[The input]:
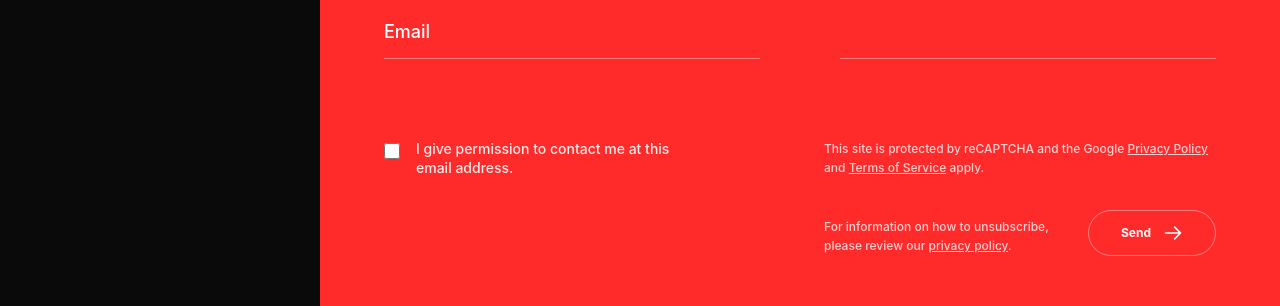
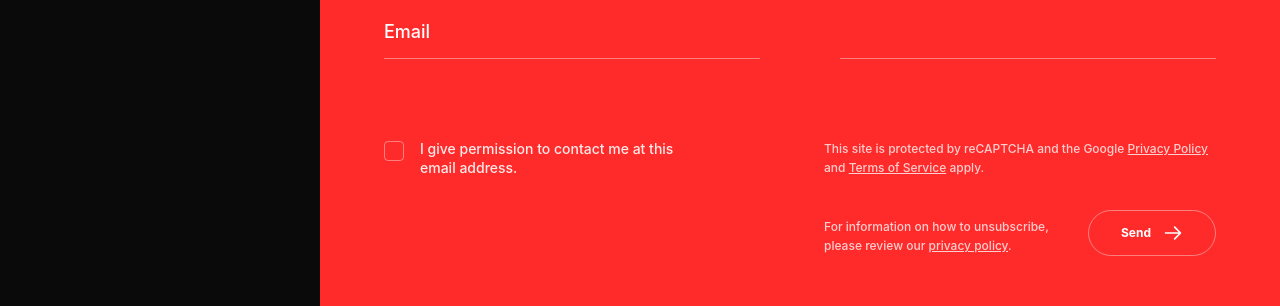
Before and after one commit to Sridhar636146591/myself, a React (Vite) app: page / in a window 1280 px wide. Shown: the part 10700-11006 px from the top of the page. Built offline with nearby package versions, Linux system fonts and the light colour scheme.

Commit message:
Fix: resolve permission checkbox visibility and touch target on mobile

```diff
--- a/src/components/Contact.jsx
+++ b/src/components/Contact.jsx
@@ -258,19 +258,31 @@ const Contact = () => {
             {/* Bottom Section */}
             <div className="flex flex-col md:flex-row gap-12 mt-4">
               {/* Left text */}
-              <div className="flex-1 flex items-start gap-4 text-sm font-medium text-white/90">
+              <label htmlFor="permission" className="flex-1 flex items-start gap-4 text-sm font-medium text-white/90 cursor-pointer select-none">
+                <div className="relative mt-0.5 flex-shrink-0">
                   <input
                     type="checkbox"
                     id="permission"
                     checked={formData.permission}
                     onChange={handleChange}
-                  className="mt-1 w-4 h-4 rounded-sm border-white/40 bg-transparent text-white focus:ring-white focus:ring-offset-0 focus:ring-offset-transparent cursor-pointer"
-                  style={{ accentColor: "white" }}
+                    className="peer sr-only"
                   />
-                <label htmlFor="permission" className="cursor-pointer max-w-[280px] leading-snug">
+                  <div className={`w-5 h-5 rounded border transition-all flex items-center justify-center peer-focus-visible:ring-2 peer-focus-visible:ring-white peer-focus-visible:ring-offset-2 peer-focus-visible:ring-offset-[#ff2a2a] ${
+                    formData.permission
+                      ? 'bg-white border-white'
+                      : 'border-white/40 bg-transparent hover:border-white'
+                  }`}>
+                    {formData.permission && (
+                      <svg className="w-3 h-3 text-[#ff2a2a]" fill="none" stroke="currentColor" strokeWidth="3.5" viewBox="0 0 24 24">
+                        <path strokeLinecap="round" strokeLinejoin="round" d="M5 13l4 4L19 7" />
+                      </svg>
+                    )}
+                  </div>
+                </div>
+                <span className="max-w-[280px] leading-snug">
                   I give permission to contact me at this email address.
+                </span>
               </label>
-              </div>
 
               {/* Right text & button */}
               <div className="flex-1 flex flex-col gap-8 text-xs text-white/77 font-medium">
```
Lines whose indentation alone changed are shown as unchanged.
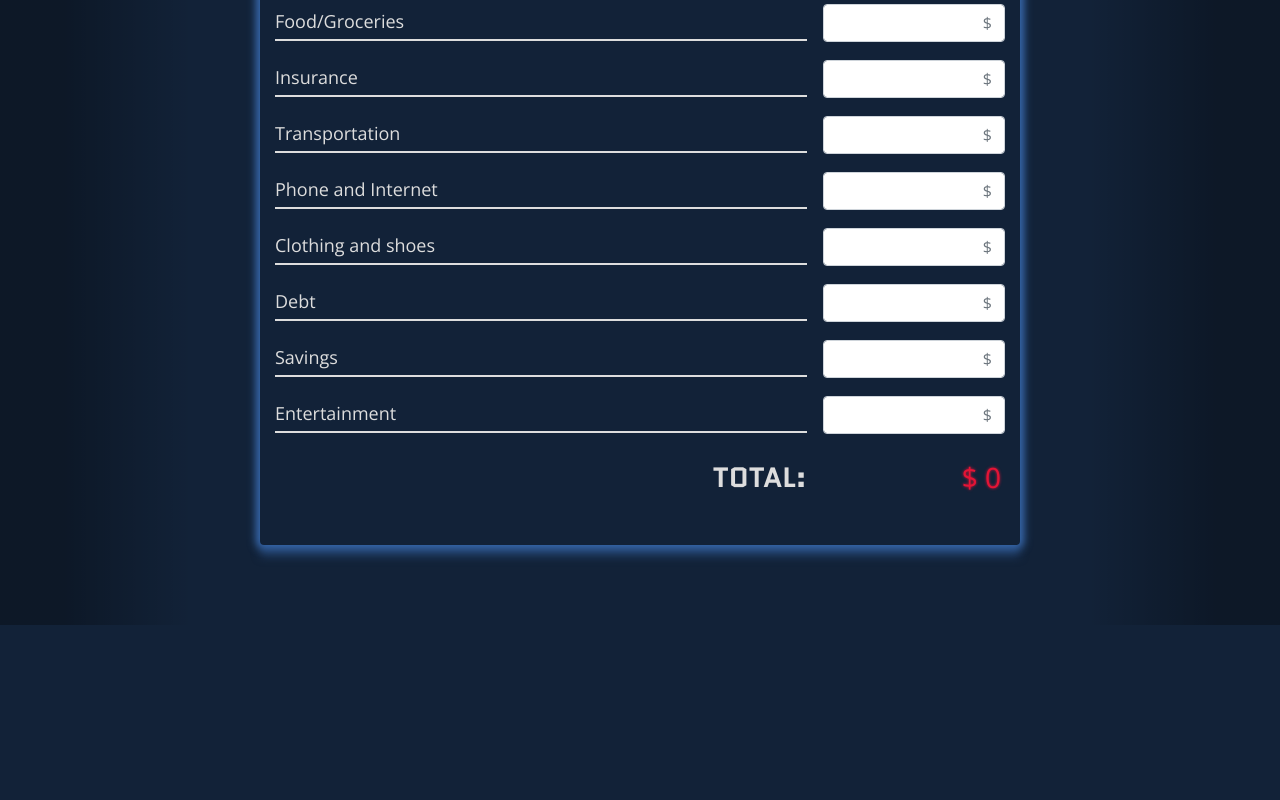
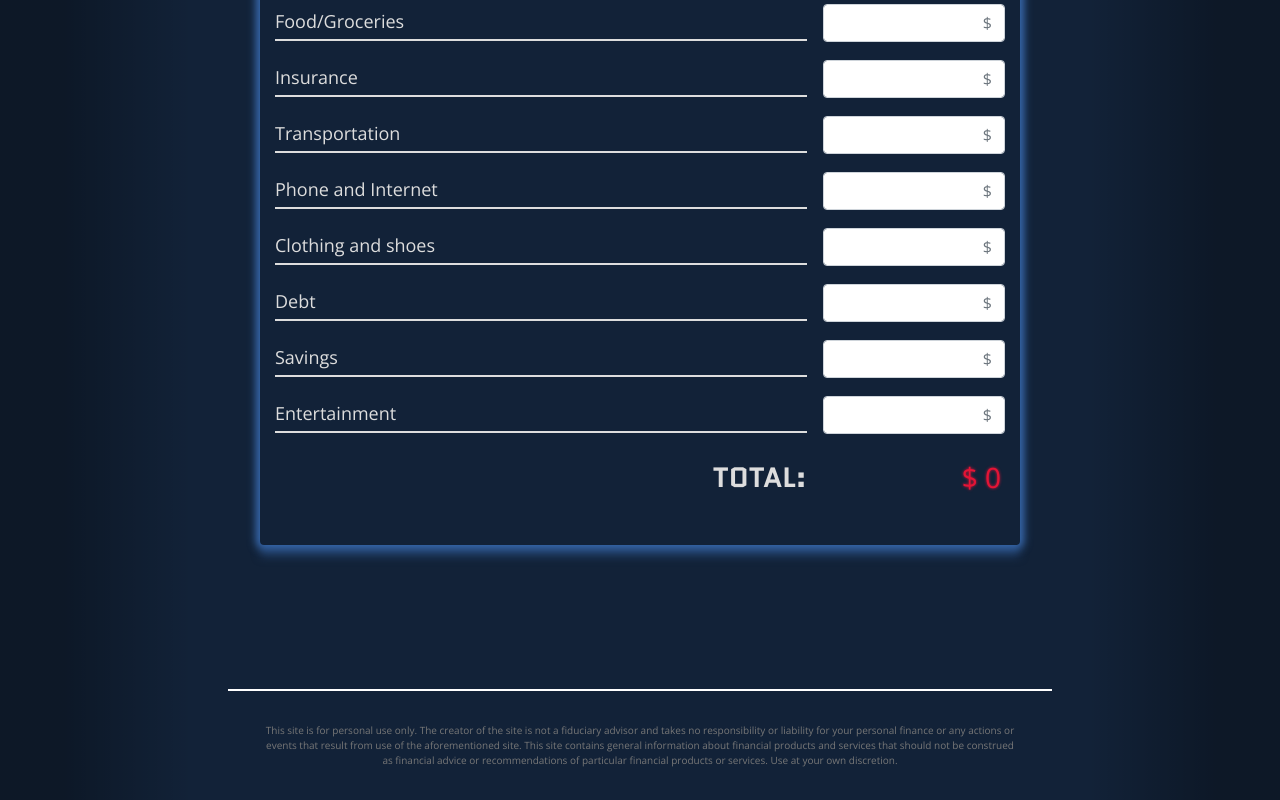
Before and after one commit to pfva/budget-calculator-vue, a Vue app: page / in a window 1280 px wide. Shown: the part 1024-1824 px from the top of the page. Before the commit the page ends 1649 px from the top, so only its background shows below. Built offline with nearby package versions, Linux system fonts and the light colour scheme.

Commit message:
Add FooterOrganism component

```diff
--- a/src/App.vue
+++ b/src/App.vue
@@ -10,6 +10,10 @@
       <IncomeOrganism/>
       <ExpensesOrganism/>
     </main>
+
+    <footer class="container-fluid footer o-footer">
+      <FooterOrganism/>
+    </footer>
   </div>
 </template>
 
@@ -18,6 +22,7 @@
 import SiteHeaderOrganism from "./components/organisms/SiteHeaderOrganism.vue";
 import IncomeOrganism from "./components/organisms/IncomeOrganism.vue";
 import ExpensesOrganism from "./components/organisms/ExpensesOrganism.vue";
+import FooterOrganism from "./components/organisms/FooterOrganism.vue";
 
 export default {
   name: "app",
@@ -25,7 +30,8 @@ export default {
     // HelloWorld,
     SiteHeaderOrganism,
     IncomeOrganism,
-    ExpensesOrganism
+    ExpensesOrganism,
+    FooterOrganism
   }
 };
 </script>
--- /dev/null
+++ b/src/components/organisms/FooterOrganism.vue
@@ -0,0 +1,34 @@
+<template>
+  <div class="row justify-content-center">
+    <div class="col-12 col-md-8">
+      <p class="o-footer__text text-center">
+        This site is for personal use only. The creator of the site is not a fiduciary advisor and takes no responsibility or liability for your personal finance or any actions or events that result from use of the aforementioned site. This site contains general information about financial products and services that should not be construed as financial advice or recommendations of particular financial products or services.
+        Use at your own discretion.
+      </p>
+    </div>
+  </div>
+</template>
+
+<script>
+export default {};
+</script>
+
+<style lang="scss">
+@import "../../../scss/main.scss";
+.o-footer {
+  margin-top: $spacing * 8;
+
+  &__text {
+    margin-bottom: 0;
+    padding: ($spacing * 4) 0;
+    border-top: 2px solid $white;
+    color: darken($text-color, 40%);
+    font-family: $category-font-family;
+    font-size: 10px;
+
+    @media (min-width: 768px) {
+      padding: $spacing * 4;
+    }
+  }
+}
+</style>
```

[Task directions]:
Exact repetition of all the records is required, with the pictures excluded.

[Completed task]:
Before and after one commit to Sridhar636146591/myself, a React (Vite) app: page / in a window 1280 px wide. Shown: the part 10700-11006 px from the top of the page. Built offline with nearby package versions, Linux system fonts and the light colour scheme.

Commit message:
Fix: resolve permission checkbox visibility and touch target on mobile

```diff
--- a/src/components/Contact.jsx
+++ b/src/components/Contact.jsx
@@ -258,19 +258,31 @@ const Contact = () => {
             {/* Bottom Section */}
             <div className="flex flex-col md:flex-row gap-12 mt-4">
               {/* Left text */}
-              <div className="flex-1 flex items-start gap-4 text-sm font-medium text-white/90">
+              <label htmlFor="permission" className="flex-1 flex items-start gap-4 text-sm font-medium text-white/90 cursor-pointer select-none">
+                <div className="relative mt-0.5 flex-shrink-0">
                   <input
                     type="checkbox"
                     id="permission"
                     checked={formData.permission}
                     onChange={handleChange}
-                  className="mt-1 w-4 h-4 rounded-sm border-white/40 bg-transparent text-white focus:ring-white focus:ring-offset-0 focus:ring-offset-transparent cursor-pointer"
-                  style={{ accentColor: "white" }}
+                    className="peer sr-only"
                   />
-                <label htmlFor="permission" className="cursor-pointer max-w-[280px] leading-snug">
+                  <div className={`w-5 h-5 rounded border transition-all flex items-center justify-center peer-focus-visible:ring-2 peer-focus-visible:ring-white peer-focus-visible:ring-offset-2 peer-focus-visible:ring-offset-[#ff2a2a] ${
+                    formData.permission
+                      ? 'bg-white border-white'
+                      : 'border-white/40 bg-transparent hover:border-white'
+                  }`}>
+                    {formData.permission && (
+                      <svg className="w-3 h-3 text-[#ff2a2a]" fill="none" stroke="currentColor" strokeWidth="3.5" viewBox="0 0 24 24">
+                        <path strokeLinecap="round" strokeLinejoin="round" d="M5 13l4 4L19 7" />
+                      </svg>
+                    )}
+                  </div>
+                </div>
+                <span className="max-w-[280px] leading-snug">
                   I give permission to contact me at this email address.
+                </span>
               </label>
-              </div>
 
               {/* Right text & button */}
               <div className="flex-1 flex flex-col gap-8 text-xs text-white/77 font-medium">
```
Lines whose indentation alone changed are shown as unchanged.
Before and after one commit to pfva/budget-calculator-vue, a Vue app: page / in a window 1280 px wide. Shown: the part 1024-1824 px from the top of the page. Before the commit the page ends 1649 px from the top, so only its background shows below. Built offline with nearby package versions, Linux system fonts and the light colour scheme.

Commit message:
Add FooterOrganism component

```diff
--- a/src/App.vue
+++ b/src/App.vue
@@ -10,6 +10,10 @@
       <IncomeOrganism/>
       <ExpensesOrganism/>
     </main>
+
+    <footer class="container-fluid footer o-footer">
+      <FooterOrganism/>
+    </footer>
   </div>
 </template>
 
@@ -18,6 +22,7 @@
 import SiteHeaderOrganism from "./components/organisms/SiteHeaderOrganism.vue";
 import IncomeOrganism from "./components/organisms/IncomeOrganism.vue";
 import ExpensesOrganism from "./components/organisms/ExpensesOrganism.vue";
+import FooterOrganism from "./components/organisms/FooterOrganism.vue";
 
 export default {
   name: "app",
@@ -25,7 +30,8 @@ export default {
     // HelloWorld,
     SiteHeaderOrganism,
     IncomeOrganism,
-    ExpensesOrganism
+    ExpensesOrganism,
+    FooterOrganism
   }
 };
 </script>
--- /dev/null
+++ b/src/components/organisms/FooterOrganism.vue
@@ -0,0 +1,34 @@
+<template>
+  <div class="row justify-content-center">
+    <div class="col-12 col-md-8">
+      <p class="o-footer__text text-center">
+        This site is for personal use only. The creator of the site is not a fiduciary advisor and takes no responsibility or liability for your personal finance or any actions or events that result from use of the aforementioned site. This site contains general information about financial products and services that should not be construed as financial advice or recommendations of particular financial products or services.
+        Use at your own discretion.
+      </p>
+    </div>
+  </div>
+</template>
+
+<script>
+export default {};
+</script>
+
+<style lang="scss">
+@import "../../../scss/main.scss";
+.o-footer {
+  margin-top: $spacing * 8;
+
+  &__text {
+    margin-bottom: 0;
+    padding: ($spacing * 4) 0;
+    border-top: 2px solid $white;
+    color: darken($text-color, 40%);
+    font-family: $category-font-family;
+    font-size: 10px;
+
+    @media (min-width: 768px) {
+      padding: $spacing * 4;
+    }
+  }
+}
+</style>
```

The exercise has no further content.